A while ago I wrote with unabashed excitement about being part of Velvet Morning Press‘s next great read: Legacy: an Anthology. For my story, I wanted to write about whether or not the deaths of my great-grandfather and two great-uncles in World War I left any trace on my family… specifically my dad, by losing his grandfather and uncle, and my mom, whose mother lost her favorite brother.
The great-grandfather who died, Samuel William Harwood, was the 45-year-old Chief Engineer on the SS Toro, a merchant navy ship criss-crossing the Atlantic until it was torpedoed. The crew were left on the casing of the U-boat to drown when it submerged. Samuel William died on his son’s 21st birthday (my grandpa Harry). He’d been torpedoed two years’ earlier, on the SS Urbino, but the crew were luckily rescued that time. His name is on a block at the Tower Bridge Memorial in London. I went and took photos for dad to see because he’s too old to get out of the house much these days.
The great-uncles both died at the age of 21 in the Somme, during the Big Pushes ordered by idiot generals, where the loss of life was staggering. Out in Picardy fields of crosses are eerie buckets of cold water to make you realize what a blood bath those Big Pushes were.
Jimmy Norwood, my maternal great-uncle, was gramma’s favorite sibling and he had already distinguished himself enough to become a corporal by the time he was blown to bits. A French farmer dug up his body in the 1950s and the dog-tags were intact but not much else.
The death of the other great-uncle, Samuel Edgar, the eldest of five boys, made the mother Ada cling to the remaining three boys (the second oldest, Frank died age 6 of scarlet fever), and kept them all near to her in Hull, Yorkshire. The three sons emigrated to Canada and the US only after Ada died in 1925.
So, when I asked my siblings, most of them reported fear of drowning. Nobody is into guns. My dad’s dad, Harry Harwood, escaped conscription being just a little too young to join WW1, but he did become a chief engineer on merchant navy ships like his dad, the late Samuel W, and spent months at sea to the extent that dad’s mum, Violet, raised her kids pretty much alone in Montreal and died early of cancer in 1949 when my dad was cycling around Europe.
But all of this didn’t make a story – or not one that I could weave – because when I went over to London to sit with my parents and chat about all of this, the conversation went thus:
Me: Any trace from their deaths, then? (slightly frustrated after asking the same question for about half an hour)

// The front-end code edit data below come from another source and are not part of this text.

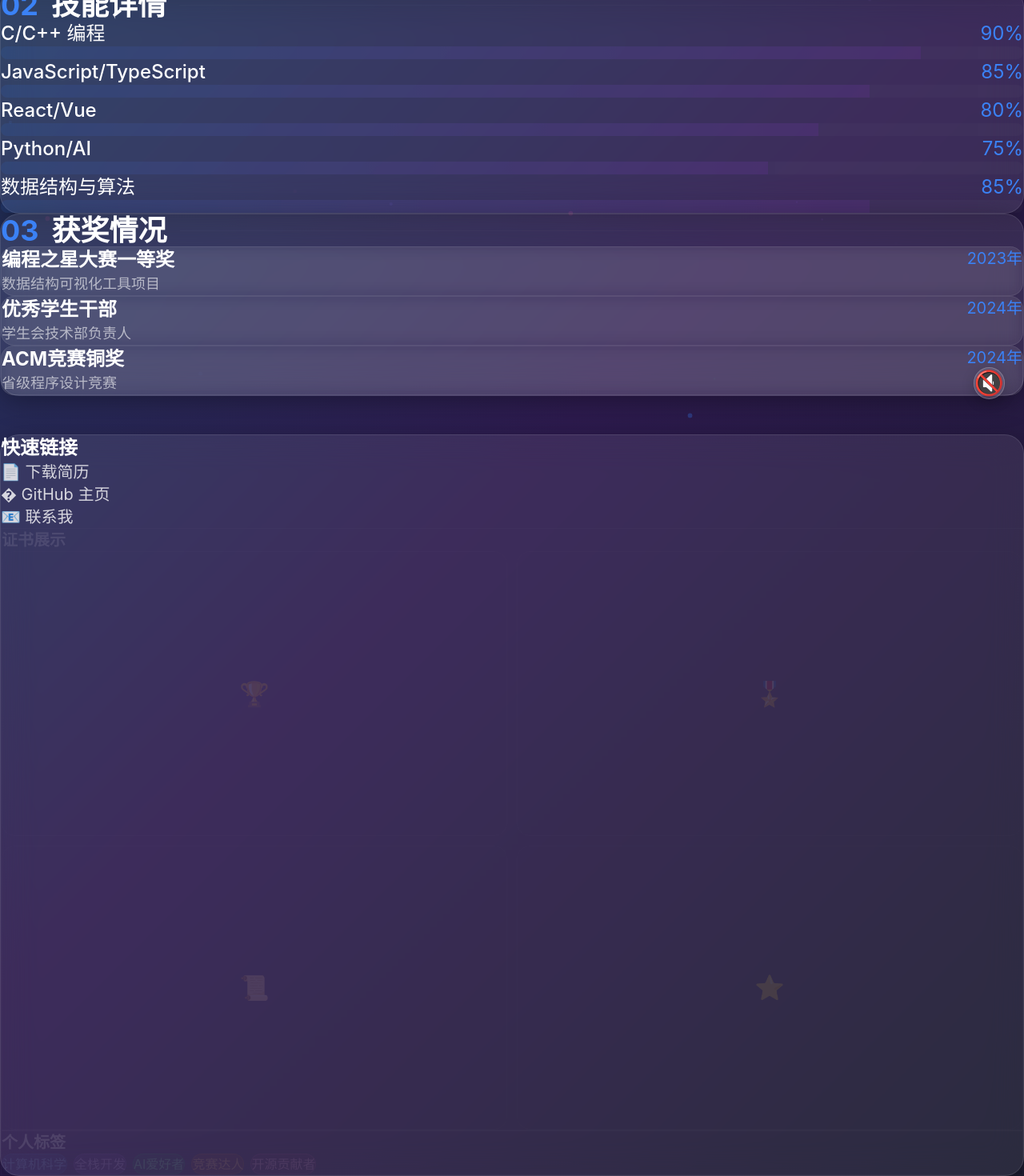
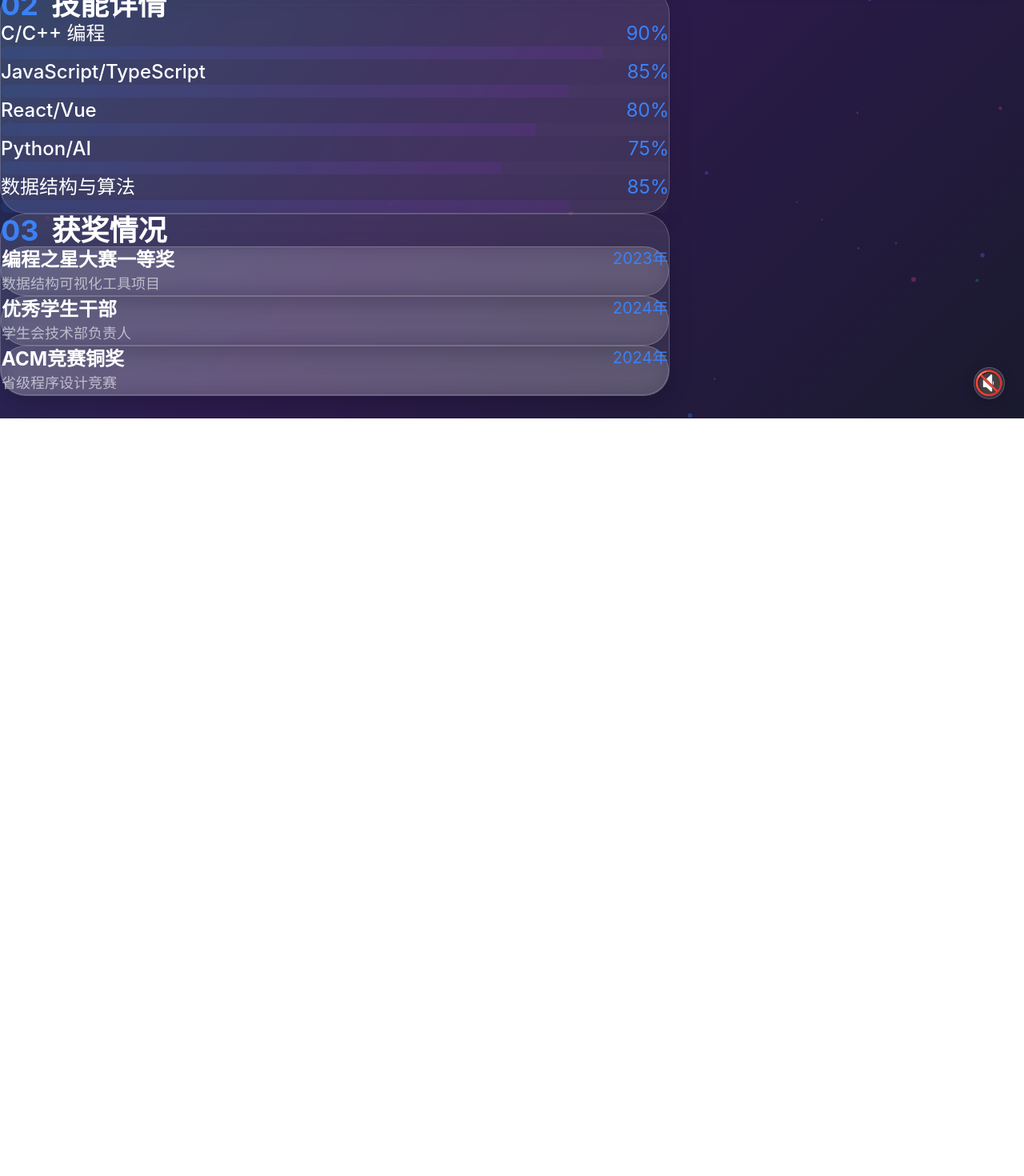
Before and after one commit to SamGuan3/my-college-life, a Vue app: page /experience in a window 1280 px wide. Shown: the part 277-1747 px from the top of the page at 80% size. After the commit the page ends 800 px from the top, so only its background shows below. Built offline with nearby package versions, Linux system fonts and the light colour scheme.

Commit message:
撤回重构

```diff
--- a/src/pages/Experience.vue
+++ b/src/pages/Experience.vue
@@ -10,9 +10,9 @@
         </p>
       </div>
 
-      <div class="grid grid-cols-1 lg:grid-cols-[7fr_3fr] gap-8 lg:gap-12">
-        <div class="space-y-8">
-          <div class="glass-card-lg p-8 lg:p-10">
+      <div class="grid grid-cols-1 lg:grid-cols-12 gap-8 lg:gap-12">
+        <div class="lg:col-span-8 space-y-8">
+          <div class="glass-card p-10 lg:p-12">
             <h2 class="text-3xl lg:text-4xl font-bold mb-8 flex items-center gap-4">
               <span style="color: #3B82F6">01</span>
               <span style="color: var(--text-primary)">教育背景</span>
@@ -32,7 +32,7 @@
             </div>
           </div>
 
-          <div class="glass-card-lg p-8 lg:p-10">
+          <div class="glass-card p-10 lg:p-12">
             <h2 class="text-3xl lg:text-4xl font-bold mb-8 flex items-center gap-4">
               <span style="color: #3B82F6">02</span>
               <span style="color: var(--text-primary)">技能详情</span>
@@ -54,7 +54,7 @@
             </div>
           </div>
 
-          <div class="glass-card-lg p-8 lg:p-10">
+          <div class="glass-card p-10 lg:p-12">
             <h2 class="text-3xl lg:text-4xl font-bold mb-8 flex items-center gap-4">
               <span style="color: #3B82F6">03</span>
               <span style="color: var(--text-primary)">获奖情况</span>
@@ -64,7 +64,7 @@
               <div
                 v-for="award in awards"
                 :key="award.id"
-                class="glass-card-sm p-6 hover:bg-white/15 transition-all"
+                class="glass-card p-6 hover:bg-bg/15 transition-all"
               >
                 <div class="flex items-start justify-between">
                   <div>
@@ -78,58 +78,19 @@
           </div>
         </div>
 
-        <div>
-          <div class="glass-card-lg p-8 lg:p-10 sticky top-28">
+        <div class="lg:col-span-4">
+          <div class="glass-card p-8 lg:p-10 sticky top-28">
             <h3 class="text-xl lg:text-2xl font-bold mb-6" style="color: var(--text-primary)">快速链接</h3>
-            <div class="space-y-3 mb-8">
-              <a href="#" class="block px-5 py-3 rounded-xl transition-all text-lg lg:text-xl hover:bg-white/10" style="color: var(--text-secondary)">
+            <div class="space-y-4">
+              <a href="#" class="block px-6 py-4 rounded-lg transition-all text-lg lg:text-xl" style="color: var(--text-secondary); hover: background-color: var(--border-color); opacity: 0.1">
                 📄 下载简历
               </a>
-              <a href="#" class="block px-5 py-3 rounded-xl transition-all text-lg lg:text-xl hover:bg-white/10" style="color: var(--text-secondary)">
-                � GitHub 主页
+              <a href="#" class="block px-6 py-4 rounded-lg transition-all text-lg lg:text-xl" style="color: var(--text-secondary); hover: background-color: var(--border-color); opacity: 0.1">
+                💻 GitHub 主页
               </a>
-              <a href="#" class="block px-5 py-3 rounded-xl transition-all text-lg lg:text-xl hover:bg-white/10" style="color: var(--text-secondary)">
+              <a href="#" class="block px-6 py-4 rounded-lg transition-all text-lg lg:text-xl" style="color: var(--text-secondary); hover: background-color: var(--border-color); opacity: 0.1">
                 📧 联系我
               </a>
-            </div>
-
-            <div class="border-t pt-6 mb-8" style="border-color: var(--border-color); border-width: 1px; opacity: 0.1">
-              <h4 class="text-lg lg:text-xl font-bold mb-4" style="color: var(--text-primary)">证书展示</h4>
-              <div class="grid grid-cols-2 gap-3">
-                <div class="glass-card-sm aspect-video rounded-xl flex items-center justify-center cursor-pointer hover:scale-105 transition-transform">
-                  <span class="text-3xl">🏆</span>
-                </div>
-                <div class="glass-card-sm aspect-video rounded-xl flex items-center justify-center cursor-pointer hover:scale-105 transition-transform">
-                  <span class="text-3xl">🎖️</span>
-                </div>
-                <div class="glass-card-sm aspect-video rounded-xl flex items-center justify-center cursor-pointer hover:scale-105 transition-transform">
-                  <span class="text-3xl">📜</span>
-                </div>
-                <div class="glass-card-sm aspect-video rounded-xl flex items-center justify-center cursor-pointer hover:scale-105 transition-transform">
-                  <span class="text-3xl">⭐</span>
-                </div>
-              </div>
-            </div>
-
-            <div class="border-t pt-6" style="border-color: var(--border-color); border-width: 1px; opacity: 0.1">
-              <h4 class="text-lg lg:text-xl font-bold mb-4" style="color: var(--text-primary)">个人标签</h4>
-              <div class="flex flex-wrap gap-2">
-                <span class="px-4 py-2 bg-blue-500/20 border border-blue-400/30 rounded-full text-sm lg:text-base text-blue-300">
-                  计算机科学
-                </span>
-                <span class="px-4 py-2 bg-purple-500/20 border border-purple-400/30 rounded-full text-sm lg:text-base text-purple-300">
-                  全栈开发
-                </span>
-                <span class="px-4 py-2 bg-green-500/20 border border-green-400/30 rounded-full text-sm lg:text-base text-green-300">
-                  AI爱好者
-                </span>
-                <span class="px-4 py-2 bg-orange-500/20 border border-orange-400/30 rounded-full text-sm lg:text-base text-orange-300">
-                  竞赛达人
-                </span>
-                <span class="px-4 py-2 bg-pink-500/20 border border-pink-400/30 rounded-full text-sm lg:text-base text-pink-300">
-                  开源贡献者
-                </span>
-              </div>
             </div>
           </div>
         </div>
@@ -165,22 +126,3 @@ const awards: Award[] = [
   { id: 3, title: 'ACM竞赛铜奖', description: '省级程序设计竞赛', time: '2024年' }
 ]
 </script>
-
-<style scoped>
-.glass-card-lg {
-  background: rgba(255, 255, 255, 0.08);
-  backdrop-filter: blur(20px);
-  -webkit-backdrop-filter: blur(20px);
-  border: 1px solid rgba(255, 255, 255, 0.1);
-  border-radius: 1.5rem;
-  box-shadow: 0 8px 32px rgba(0, 0, 0, 0.3);
-}
-
-.glass-card-sm {
-  background: rgba(255, 255, 255, 0.05);
-  backdrop-filter: blur(10px);
-  -webkit-backdrop-filter: blur(10px);
-  border: 1px solid rgba(255, 255, 255, 0.08);
-  border-radius: 1rem;
-}
-</style>
```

Dad: Oh, I wouldn’t say so.
(Mum goes into all that detail about the French farmer digging up his field. She’ll go from domestic tea-making to guts and gore in three seconds and 99 percent of her conversations tail off with, “Poor thing, they’re / he’s / she’s dead now.”)
Me: But, psychologically, what do you think? Don’t you think Harry had some issues since his dad died on his birthday and then he ended up away at sea for months, Dad? Dad?
Dad slurps tea and adjusts his hearing aid.
Brother: Of course, that whole war was set up by France and English. Look up the Picot Agreement. They started the whole thing to carve up Lebanon and Syria.
Me: Wasn’t it because of the Archduke of Serbia??? Off topic, John!
Brother: No, it wasn’t. And it isn’t. History is always fabricated.
Mum: Tea, anyone?
Dad: I think I’ll have one of those Shortbread biscuits…. (struggles to his feet, shuffles forward in his walker, gets biscuit, shuffles back to chair, collapses into chair)
Me: I think I’m going to write about Taupo the Cat instead for this Legacy thing….
Everyone at once: Oh my God, yes, that cat was something else! Look at my arm! The weirdest cat I ever met. I can still hear the clawing….
Mum: But poor thing, she’s d…
Me: Don’t say it!
So that’s why I ended up writing about our cat instead of World War I.